With only a few days left in the session, the pressure is on over education. The battlelines are pretty clear, the state legislature has been ordered by the supreme court to fund education. In their McCleary decision, the Supreme Court laid out specifically what had to be funded and that shifting the burden onto local municipalities was unfair.
Some legislators, such as Reps. Vincent Buys and Jason Overstreet, objected that the Supreme Court telling them exactly what to fund was “a constitutional crisis” and the justices are “violating the very Constitution every member of the court has sworn, by oath, to uphold. It is a crisis in which you will not prevail.” Tough talk, but will they back it up with action?
I spoke with Sen. Kevin Ranker about whether we will see legislators hauled away in handcuffs after this session. “Maybe not handcuffs, but if the Republicans don’t step up to their responsibility and fund our schools, then I could see a conflict happening. Look, if we can’t figure out how to fund education in this state, we deserve what is coming to us.”
The education proposal from the Senate Democrats involves closing tax giveaways to the oil and coal industry which should generate around $138 million, specifically for school supplies and cost of living increases for teachers. Ranker describes the budget as “a very thoughtful budget, but obviously it does not go far enough. Not nearly far enough.”
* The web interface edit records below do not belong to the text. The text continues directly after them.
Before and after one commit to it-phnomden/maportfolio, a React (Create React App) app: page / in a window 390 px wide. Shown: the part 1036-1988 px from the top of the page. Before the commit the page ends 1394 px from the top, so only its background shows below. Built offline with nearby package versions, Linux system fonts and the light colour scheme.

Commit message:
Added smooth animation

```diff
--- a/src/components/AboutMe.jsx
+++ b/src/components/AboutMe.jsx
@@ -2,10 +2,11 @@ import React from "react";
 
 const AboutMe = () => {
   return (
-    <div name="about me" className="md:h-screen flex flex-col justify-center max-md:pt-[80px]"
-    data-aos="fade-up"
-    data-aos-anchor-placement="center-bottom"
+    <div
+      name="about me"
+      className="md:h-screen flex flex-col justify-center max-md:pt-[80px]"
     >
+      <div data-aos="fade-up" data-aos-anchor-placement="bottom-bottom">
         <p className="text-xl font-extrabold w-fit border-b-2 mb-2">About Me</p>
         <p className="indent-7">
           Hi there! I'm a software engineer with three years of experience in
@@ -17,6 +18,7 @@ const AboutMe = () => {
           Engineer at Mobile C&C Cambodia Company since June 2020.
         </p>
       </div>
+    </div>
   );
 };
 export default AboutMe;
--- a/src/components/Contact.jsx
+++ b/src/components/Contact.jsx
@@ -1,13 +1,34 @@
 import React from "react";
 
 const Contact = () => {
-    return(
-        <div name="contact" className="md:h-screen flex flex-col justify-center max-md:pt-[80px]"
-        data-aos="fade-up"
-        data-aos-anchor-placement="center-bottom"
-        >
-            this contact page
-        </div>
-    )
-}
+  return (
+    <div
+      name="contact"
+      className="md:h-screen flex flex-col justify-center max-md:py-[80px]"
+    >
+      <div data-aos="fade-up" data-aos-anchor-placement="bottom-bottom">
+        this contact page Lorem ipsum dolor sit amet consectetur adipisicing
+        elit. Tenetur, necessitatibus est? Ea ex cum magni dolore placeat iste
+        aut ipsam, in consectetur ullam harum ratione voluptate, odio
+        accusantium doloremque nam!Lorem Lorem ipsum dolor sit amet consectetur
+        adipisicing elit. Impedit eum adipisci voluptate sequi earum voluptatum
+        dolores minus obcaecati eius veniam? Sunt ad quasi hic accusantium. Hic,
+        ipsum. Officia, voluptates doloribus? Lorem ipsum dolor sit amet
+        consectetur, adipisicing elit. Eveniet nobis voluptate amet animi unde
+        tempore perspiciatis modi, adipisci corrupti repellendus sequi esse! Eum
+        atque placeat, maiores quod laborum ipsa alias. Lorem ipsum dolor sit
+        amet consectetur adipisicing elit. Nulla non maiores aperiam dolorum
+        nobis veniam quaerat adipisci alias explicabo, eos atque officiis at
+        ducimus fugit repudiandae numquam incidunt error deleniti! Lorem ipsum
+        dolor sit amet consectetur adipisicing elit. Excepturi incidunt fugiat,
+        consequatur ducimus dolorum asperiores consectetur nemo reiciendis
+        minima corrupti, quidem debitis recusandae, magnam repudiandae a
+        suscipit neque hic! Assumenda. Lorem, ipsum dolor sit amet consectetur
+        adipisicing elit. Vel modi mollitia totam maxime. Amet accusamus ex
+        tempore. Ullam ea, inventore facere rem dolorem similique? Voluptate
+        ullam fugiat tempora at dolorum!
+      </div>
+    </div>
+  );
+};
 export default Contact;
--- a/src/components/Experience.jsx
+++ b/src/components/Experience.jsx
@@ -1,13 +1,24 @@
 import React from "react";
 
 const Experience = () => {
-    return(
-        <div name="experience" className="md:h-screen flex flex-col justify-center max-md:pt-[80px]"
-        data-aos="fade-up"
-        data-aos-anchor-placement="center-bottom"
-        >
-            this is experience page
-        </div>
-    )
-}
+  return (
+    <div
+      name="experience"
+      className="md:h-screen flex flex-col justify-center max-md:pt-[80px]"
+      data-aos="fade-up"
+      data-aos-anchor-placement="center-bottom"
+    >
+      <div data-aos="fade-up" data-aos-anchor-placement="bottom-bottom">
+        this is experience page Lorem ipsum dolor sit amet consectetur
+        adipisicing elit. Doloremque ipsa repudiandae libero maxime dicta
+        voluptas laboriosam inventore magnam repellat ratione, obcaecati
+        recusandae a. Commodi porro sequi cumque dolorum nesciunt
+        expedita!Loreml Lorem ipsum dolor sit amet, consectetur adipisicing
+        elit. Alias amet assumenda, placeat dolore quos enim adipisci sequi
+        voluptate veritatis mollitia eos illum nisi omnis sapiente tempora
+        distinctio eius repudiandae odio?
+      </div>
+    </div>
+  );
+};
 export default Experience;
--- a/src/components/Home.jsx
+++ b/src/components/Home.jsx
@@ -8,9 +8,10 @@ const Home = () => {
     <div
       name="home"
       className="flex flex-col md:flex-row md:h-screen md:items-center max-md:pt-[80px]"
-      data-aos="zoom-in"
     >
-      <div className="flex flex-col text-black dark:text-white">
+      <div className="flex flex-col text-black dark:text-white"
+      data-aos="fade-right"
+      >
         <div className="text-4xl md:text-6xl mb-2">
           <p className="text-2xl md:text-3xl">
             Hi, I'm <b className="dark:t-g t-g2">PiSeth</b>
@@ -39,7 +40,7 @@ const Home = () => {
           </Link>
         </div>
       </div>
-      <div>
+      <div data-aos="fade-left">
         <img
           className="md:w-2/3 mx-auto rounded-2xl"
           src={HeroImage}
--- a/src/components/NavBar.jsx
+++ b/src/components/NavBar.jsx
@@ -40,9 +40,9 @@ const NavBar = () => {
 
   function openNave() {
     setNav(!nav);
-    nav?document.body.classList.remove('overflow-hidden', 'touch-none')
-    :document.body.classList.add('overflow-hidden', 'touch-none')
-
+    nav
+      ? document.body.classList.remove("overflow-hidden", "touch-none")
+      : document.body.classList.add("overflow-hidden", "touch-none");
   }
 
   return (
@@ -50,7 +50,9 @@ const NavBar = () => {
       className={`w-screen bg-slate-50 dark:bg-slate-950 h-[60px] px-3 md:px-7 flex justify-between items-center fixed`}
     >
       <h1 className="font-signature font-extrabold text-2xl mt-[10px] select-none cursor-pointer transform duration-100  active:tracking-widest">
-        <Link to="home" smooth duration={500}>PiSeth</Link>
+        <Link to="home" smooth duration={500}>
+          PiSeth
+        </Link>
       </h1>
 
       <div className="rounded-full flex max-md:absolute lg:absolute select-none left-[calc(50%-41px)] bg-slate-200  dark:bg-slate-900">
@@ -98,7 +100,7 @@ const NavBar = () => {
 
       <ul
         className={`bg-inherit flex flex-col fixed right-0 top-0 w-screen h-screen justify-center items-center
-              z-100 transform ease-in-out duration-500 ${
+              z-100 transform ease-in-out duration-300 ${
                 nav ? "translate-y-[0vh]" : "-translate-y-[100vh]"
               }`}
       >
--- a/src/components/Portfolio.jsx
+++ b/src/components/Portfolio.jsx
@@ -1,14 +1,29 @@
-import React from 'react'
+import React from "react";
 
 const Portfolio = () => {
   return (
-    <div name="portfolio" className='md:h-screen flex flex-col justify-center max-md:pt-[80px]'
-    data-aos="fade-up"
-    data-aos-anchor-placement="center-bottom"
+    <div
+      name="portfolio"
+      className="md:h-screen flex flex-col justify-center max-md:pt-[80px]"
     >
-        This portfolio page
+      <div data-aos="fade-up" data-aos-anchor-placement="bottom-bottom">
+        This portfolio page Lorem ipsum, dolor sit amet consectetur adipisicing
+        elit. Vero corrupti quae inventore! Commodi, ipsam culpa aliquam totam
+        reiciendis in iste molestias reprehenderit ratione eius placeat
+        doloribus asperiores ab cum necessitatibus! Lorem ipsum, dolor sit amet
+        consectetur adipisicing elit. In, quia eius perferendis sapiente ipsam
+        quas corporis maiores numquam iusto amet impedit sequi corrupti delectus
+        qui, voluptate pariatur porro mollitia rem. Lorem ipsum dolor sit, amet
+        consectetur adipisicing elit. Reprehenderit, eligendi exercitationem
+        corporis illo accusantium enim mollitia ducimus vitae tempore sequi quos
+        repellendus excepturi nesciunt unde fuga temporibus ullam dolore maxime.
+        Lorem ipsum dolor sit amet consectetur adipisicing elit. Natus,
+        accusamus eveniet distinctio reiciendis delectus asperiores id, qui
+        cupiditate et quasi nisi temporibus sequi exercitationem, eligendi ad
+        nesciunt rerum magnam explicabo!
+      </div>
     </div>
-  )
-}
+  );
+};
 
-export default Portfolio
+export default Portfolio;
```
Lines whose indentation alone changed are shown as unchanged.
Ranker also pointed out that the big bill will be in the next session. “Next year, we will need to invest two billion into education in our state to meet the needs of our children, and unless we get realistic with ourselves and have a bold, new conversation about revenue. Unless that happens, we will be failing our next generation. It is either that or we wipe out every social program, every mental health program in the state because that’s what it would take.”
As the final day of session approaches (March 13th), we will see in the next week how the legislature deals with this growing crisis.